In efforts to “diversify” the workroom, some companies are hiding behind the gaze of inclusion in hopes of finding a token to enhance their agendas.

Joseph B. Hill, a Black Chief Diversity Officer with over 20 years of experience, accepted a new position to serve at Memorial Hermann Health System in the city of Houston as the Vice President, Chief Equity, Diversity and Inclusion Officer. 

To prepare for a relocation and help Hill find the right home, a real estate agent contracted by Memorial Hermann was hired. Hill noted red flags from the agent as he recalled “unconscious racial bias” being exhibited from the white realtor such as bringing light to a Black-owned clothing store and commenting, “One of those stores over there is owned by a rapper; I don’t know those guys.” Hill also recalled the agent presenting a public golf course as “someplace where you would play,” to wittingly imply he was not welcomed at a private club.

Hill, uncomfortable due to the microaggressions, presented a detailed account of the interaction to Lori Knowles, Memorial Hermann’s Human Resources Vice President in an email stating: “The experience crystalizes why the Chief, Equity Diversion and Inclusion Officer role is important for Memorial Hermann. Today, many companies are fraught with microaggressions that are unintentional or intentional that alienate employees.
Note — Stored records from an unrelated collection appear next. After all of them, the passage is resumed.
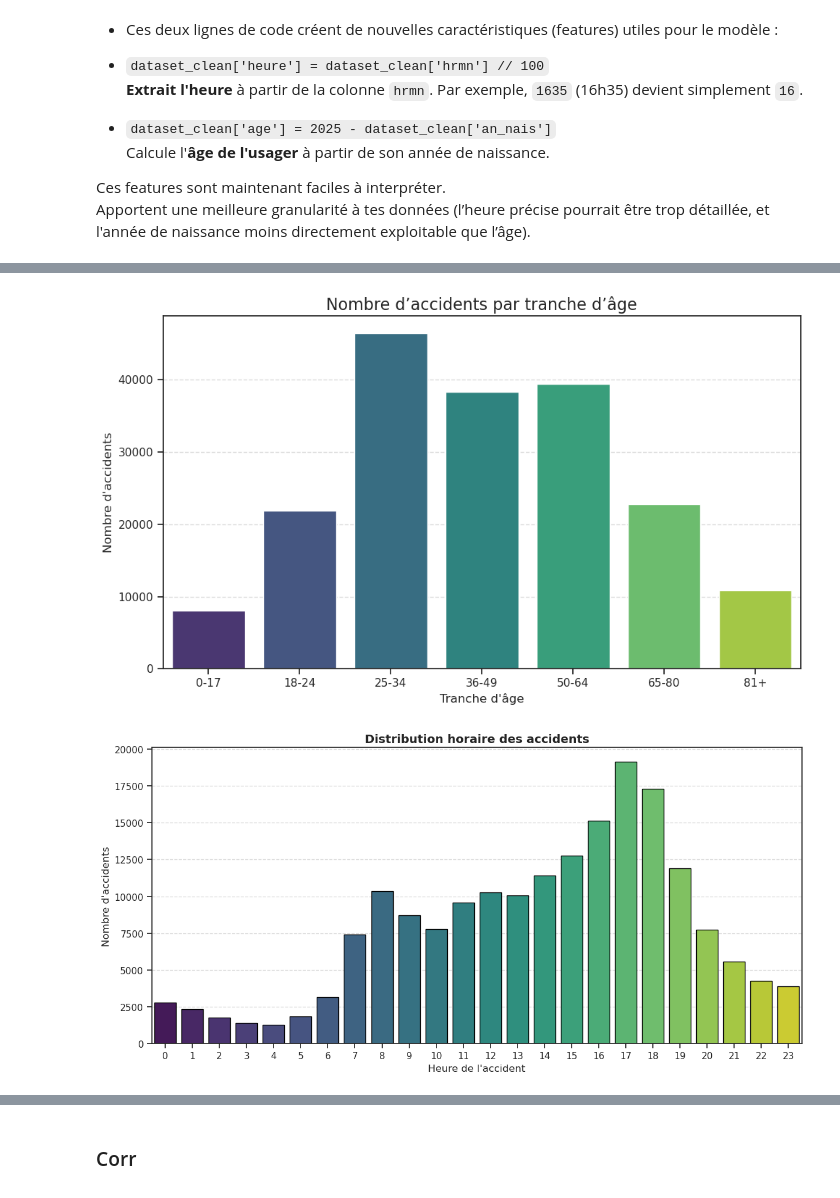
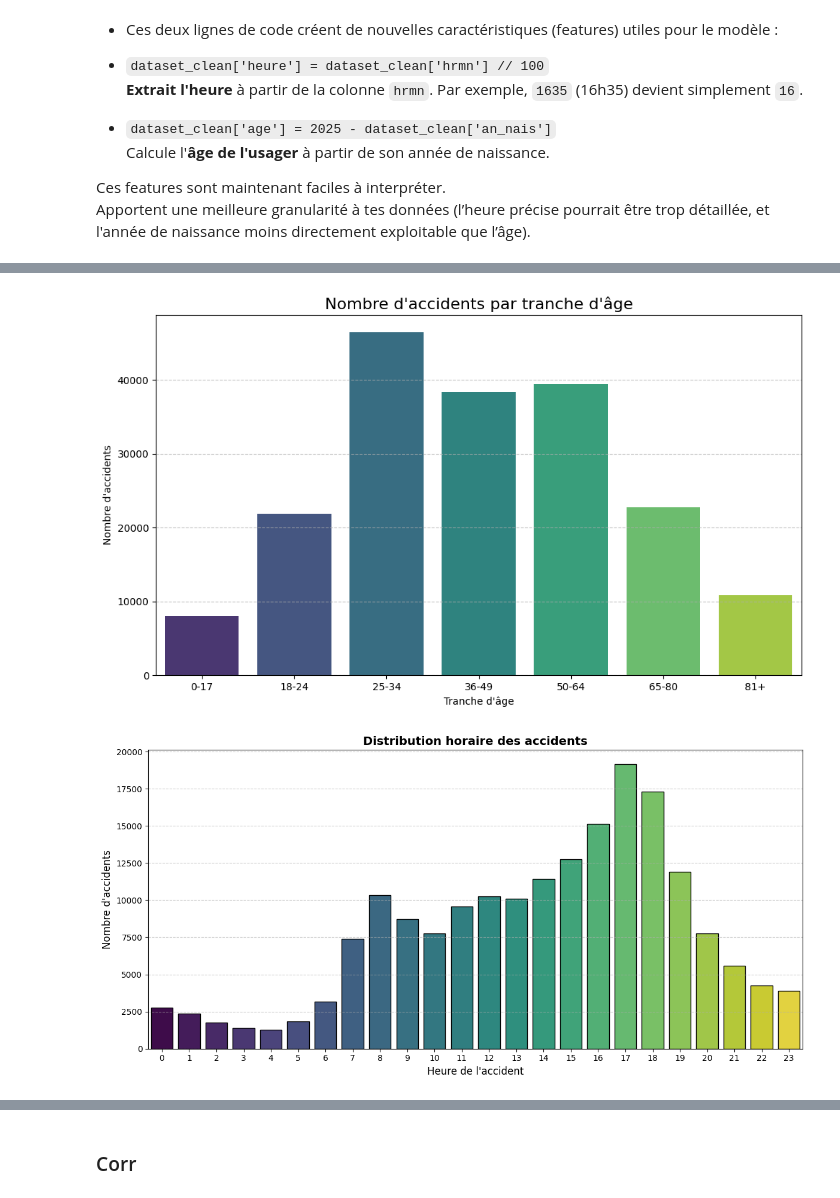
Before and after one commit to Thibo0/projet_ml_m1, a Jupyter notebook: projet.ipynb, the cells around one changed output, grey strips where cells are left out. Saved outputs shown, nothing was run; the diff lists cells and outputs as text; code cells hidden in the pictures.

Commit message:
added some plot

```diff
--- a/projet.ipynb
+++ b/projet.ipynb
@@ -677,27 +861,31 @@ dataset_clean
 # %%
-
 age_counts = dataset_clean['tranche_age'].value_counts().sort_index()
 plt.figure(figsize=(10, 6))
 
-sns.barplot(x=age_counts.index, y=age_counts.values, palette='viridis')
+# Updated barplot using hue parameter to properly apply the color palette
+sns.barplot(x=age_counts.index, y=age_counts.values,
+            hue=age_counts.index, palette='viridis', legend=False)
 
 plt.xlabel("Tranche d'âge")
 plt.ylabel("Nombre d'accidents")
-plt.title("Nombre d’accidents par tranche d’âge", fontsize=16)
+plt.title("Nombre d'accidents par tranche d'âge", fontsize=16)
 
 plt.grid(axis='y', linestyle='--', alpha=0.7)
-
 plt.tight_layout()
 plt.show()
-
-#---------------------------------------------------------------------------------------
 # %% [output]
-[figure, old version]
+[figure, new version]
 # %%
 heure_counts = dataset_clean['heure'].value_counts().sort_index()
 
 plt.figure(figsize=(12, 6))
-ax = sns.barplot(x=heure_counts.index, y=heure_counts.values, palette='viridis', edgecolor='black')
+
+ax = sns.barplot(x=heure_counts.index,
+                 y=heure_counts.values,
+                 hue=heure_counts.index,
+                 palette='viridis',
+                 edgecolor='black',
+                 legend=False)
 
 plt.xlabel("Heure de l'accident", fontsize=12)
 plt.ylabel("Nombre d'accidents", fontsize=12)
@@ -707,7 +895,7 @@ plt.grid(axis='y', linestyle='--', alpha=0.7)
 plt.tight_layout()
 plt.show()
 # %% [output]
-[figure, old version]
+[figure, new version]
 # %%
 dataset_clean.shape
 # %% [output]
```
Also changed, not shown: parts of 22 cells of this notebook.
Memorial Hermann has an opportunity to truly leverage equity, diversity and inclusion to engage workforce, enhance the brand and increase positive patient outcomes.”

In response, Hill received an email from Knowles that said: “sorry that the experience . . . wasn’t what we strive to provide during the onboarding experience.”

Hill would later receive an alarming e-mail reflecting a change of heart from the company resulting in the loss of his job offer. 

“We regret to inform you that we are rescinding the offer of employment dated July 21, 2021. …,” an email from Knowles said. “We appreciate your interest in the position and wish you much success going forward.”

The email left Hill in “shock” and “floored,” NBC News reports.

Unknowingly, Hill would not be prepared for the email stating the company rescinded his offer that followed upon his return to Atlanta. Hill’s story serves as a harsh reminder of the internal discrepancies, which can occur when companies are focused on their image and likeness externally rather than implementing real change through honest hiring practices.

Memorial Hermann has since responded in light of Hill’s incident.

“Sometimes, during the hiring or onboarding process, circumstances can change that may lead to an offer of employment being rescinded. Out of respect for all individuals involved, it is Memorial Hermann’s practice not to discuss personnel matters publicly,” Memorial Hermann said in a statement. “Memorial Hermann remains committed to its EDI journey, including hiring a Chief EDI Officer. With this individual leading the charge, Memorial Hermann will continue to be the leading employer and healthcare provider of choice for all people and effect real change that will improve the health of our communities.”

According to NBC News, Hill was “dumbfounded further” when his lawyer, Mark Oberti was told two weeks later why Memorial Hermann rescinded his offer. One reason included him not being a “good fit” and according to the outlet, Oberti was also told “it was uncomfortable with Hill inquiring about hiring staff to build his team; that Hill wanted a larger relocation budget; that he rented and charged a luxury car to the company.” He also told that Hill was “too sensitive about race issues.”